[Web document revisions]
——————

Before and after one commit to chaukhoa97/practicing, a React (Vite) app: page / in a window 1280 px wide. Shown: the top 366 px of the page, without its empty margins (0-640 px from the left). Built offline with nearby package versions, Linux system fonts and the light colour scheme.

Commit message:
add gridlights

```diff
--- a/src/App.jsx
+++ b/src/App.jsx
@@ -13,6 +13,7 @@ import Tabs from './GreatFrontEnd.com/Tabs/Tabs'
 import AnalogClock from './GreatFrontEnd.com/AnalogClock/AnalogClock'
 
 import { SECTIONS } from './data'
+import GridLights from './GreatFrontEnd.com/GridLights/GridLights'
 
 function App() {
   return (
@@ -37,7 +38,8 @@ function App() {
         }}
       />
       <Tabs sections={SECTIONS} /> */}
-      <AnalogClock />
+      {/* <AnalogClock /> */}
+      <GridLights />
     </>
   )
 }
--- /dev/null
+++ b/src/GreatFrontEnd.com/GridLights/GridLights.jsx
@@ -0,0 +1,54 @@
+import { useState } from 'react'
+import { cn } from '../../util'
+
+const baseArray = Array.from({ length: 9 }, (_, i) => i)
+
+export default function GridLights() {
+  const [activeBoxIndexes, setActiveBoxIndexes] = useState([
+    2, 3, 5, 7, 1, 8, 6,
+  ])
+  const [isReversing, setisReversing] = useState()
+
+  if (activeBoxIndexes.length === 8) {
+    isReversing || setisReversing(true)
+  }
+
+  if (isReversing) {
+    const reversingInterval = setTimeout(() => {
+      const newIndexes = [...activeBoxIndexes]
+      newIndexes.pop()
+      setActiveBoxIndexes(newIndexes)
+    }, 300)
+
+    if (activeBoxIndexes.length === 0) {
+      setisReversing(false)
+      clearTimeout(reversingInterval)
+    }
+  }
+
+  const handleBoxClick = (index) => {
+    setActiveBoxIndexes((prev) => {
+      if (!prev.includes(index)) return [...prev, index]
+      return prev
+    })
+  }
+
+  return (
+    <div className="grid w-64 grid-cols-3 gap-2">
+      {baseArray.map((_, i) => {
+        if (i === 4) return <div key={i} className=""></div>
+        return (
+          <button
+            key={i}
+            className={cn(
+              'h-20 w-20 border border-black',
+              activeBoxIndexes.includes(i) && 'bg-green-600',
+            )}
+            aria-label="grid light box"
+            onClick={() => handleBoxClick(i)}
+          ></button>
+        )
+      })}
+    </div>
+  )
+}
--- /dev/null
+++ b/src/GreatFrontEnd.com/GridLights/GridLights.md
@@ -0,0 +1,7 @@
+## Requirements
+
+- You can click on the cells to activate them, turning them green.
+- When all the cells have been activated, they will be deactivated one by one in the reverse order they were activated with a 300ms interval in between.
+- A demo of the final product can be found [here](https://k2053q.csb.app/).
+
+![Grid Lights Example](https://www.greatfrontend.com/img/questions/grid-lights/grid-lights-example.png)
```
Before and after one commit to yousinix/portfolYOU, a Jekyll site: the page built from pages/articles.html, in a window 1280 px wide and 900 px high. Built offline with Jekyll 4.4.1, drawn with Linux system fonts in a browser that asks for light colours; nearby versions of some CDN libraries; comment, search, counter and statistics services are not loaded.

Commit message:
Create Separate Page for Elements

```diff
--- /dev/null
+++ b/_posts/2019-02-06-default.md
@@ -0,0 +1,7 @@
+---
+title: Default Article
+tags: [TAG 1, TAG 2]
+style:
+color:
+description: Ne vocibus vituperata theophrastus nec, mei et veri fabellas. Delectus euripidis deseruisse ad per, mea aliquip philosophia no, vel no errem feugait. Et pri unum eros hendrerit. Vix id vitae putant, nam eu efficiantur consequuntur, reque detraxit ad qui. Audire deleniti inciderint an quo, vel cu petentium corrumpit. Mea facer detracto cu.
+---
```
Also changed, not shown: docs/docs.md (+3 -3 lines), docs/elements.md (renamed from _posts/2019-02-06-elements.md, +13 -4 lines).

——————

## Instructions for the task
Repeat all the entries above without altering anything.

## Task response
Before and after one commit to chaukhoa97/practicing, a React (Vite) app: page / in a window 1280 px wide. Shown: the top 366 px of the page, without its empty margins (0-640 px from the left). Built offline with nearby package versions, Linux system fonts and the light colour scheme.

Commit message:
add gridlights

```diff
--- a/src/App.jsx
+++ b/src/App.jsx
@@ -13,6 +13,7 @@ import Tabs from './GreatFrontEnd.com/Tabs/Tabs'
 import AnalogClock from './GreatFrontEnd.com/AnalogClock/AnalogClock'
 
 import { SECTIONS } from './data'
+import GridLights from './GreatFrontEnd.com/GridLights/GridLights'
 
 function App() {
   return (
@@ -37,7 +38,8 @@ function App() {
         }}
       />
       <Tabs sections={SECTIONS} /> */}
-      <AnalogClock />
+      {/* <AnalogClock /> */}
+      <GridLights />
     </>
   )
 }
--- /dev/null
+++ b/src/GreatFrontEnd.com/GridLights/GridLights.jsx
@@ -0,0 +1,54 @@
+import { useState } from 'react'
+import { cn } from '../../util'
+
+const baseArray = Array.from({ length: 9 }, (_, i) => i)
+
+export default function GridLights() {
+  const [activeBoxIndexes, setActiveBoxIndexes] = useState([
+    2, 3, 5, 7, 1, 8, 6,
+  ])
+  const [isReversing, setisReversing] = useState()
+
+  if (activeBoxIndexes.length === 8) {
+    isReversing || setisReversing(true)
+  }
+
+  if (isReversing) {
+    const reversingInterval = setTimeout(() => {
+      const newIndexes = [...activeBoxIndexes]
+      newIndexes.pop()
+      setActiveBoxIndexes(newIndexes)
+    }, 300)
+
+    if (activeBoxIndexes.length === 0) {
+      setisReversing(false)
+      clearTimeout(reversingInterval)
+    }
+  }
+
+  const handleBoxClick = (index) => {
+    setActiveBoxIndexes((prev) => {
+      if (!prev.includes(index)) return [...prev, index]
+      return prev
+    })
+  }
+
+  return (
+    <div className="grid w-64 grid-cols-3 gap-2">
+      {baseArray.map((_, i) => {
+        if (i === 4) return <div key={i} className=""></div>
+        return (
+          <button
+            key={i}
+            className={cn(
+              'h-20 w-20 border border-black',
+              activeBoxIndexes.includes(i) && 'bg-green-600',
+            )}
+            aria-label="grid light box"
+            onClick={() => handleBoxClick(i)}
+          ></button>
+        )
+      })}
+    </div>
+  )
+}
--- /dev/null
+++ b/src/GreatFrontEnd.com/GridLights/GridLights.md
@@ -0,0 +1,7 @@
+## Requirements
+
+- You can click on the cells to activate them, turning them green.
+- When all the cells have been activated, they will be deactivated one by one in the reverse order they were activated with a 300ms interval in between.
+- A demo of the final product can be found [here](https://k2053q.csb.app/).
+
+![Grid Lights Example](https://www.greatfrontend.com/img/questions/grid-lights/grid-lights-example.png)
```
Before and after one commit to yousinix/portfolYOU, a Jekyll site: the page built from pages/articles.html, in a window 1280 px wide and 900 px high. Built offline with Jekyll 4.4.1, drawn with Linux system fonts in a browser that asks for light colours; nearby versions of some CDN libraries; comment, search, counter and statistics services are not loaded.

Commit message:
Create Separate Page for Elements

```diff
--- /dev/null
+++ b/_posts/2019-02-06-default.md
@@ -0,0 +1,7 @@
+---
+title: Default Article
+tags: [TAG 1, TAG 2]
+style:
+color:
+description: Ne vocibus vituperata theophrastus nec, mei et veri fabellas. Delectus euripidis deseruisse ad per, mea aliquip philosophia no, vel no errem feugait. Et pri unum eros hendrerit. Vix id vitae putant, nam eu efficiantur consequuntur, reque detraxit ad qui. Audire deleniti inciderint an quo, vel cu petentium corrumpit. Mea facer detracto cu.
+---
```
Also changed, not shown: docs/docs.md (+3 -3 lines), docs/elements.md (renamed from _posts/2019-02-06-elements.md, +13 -4 lines).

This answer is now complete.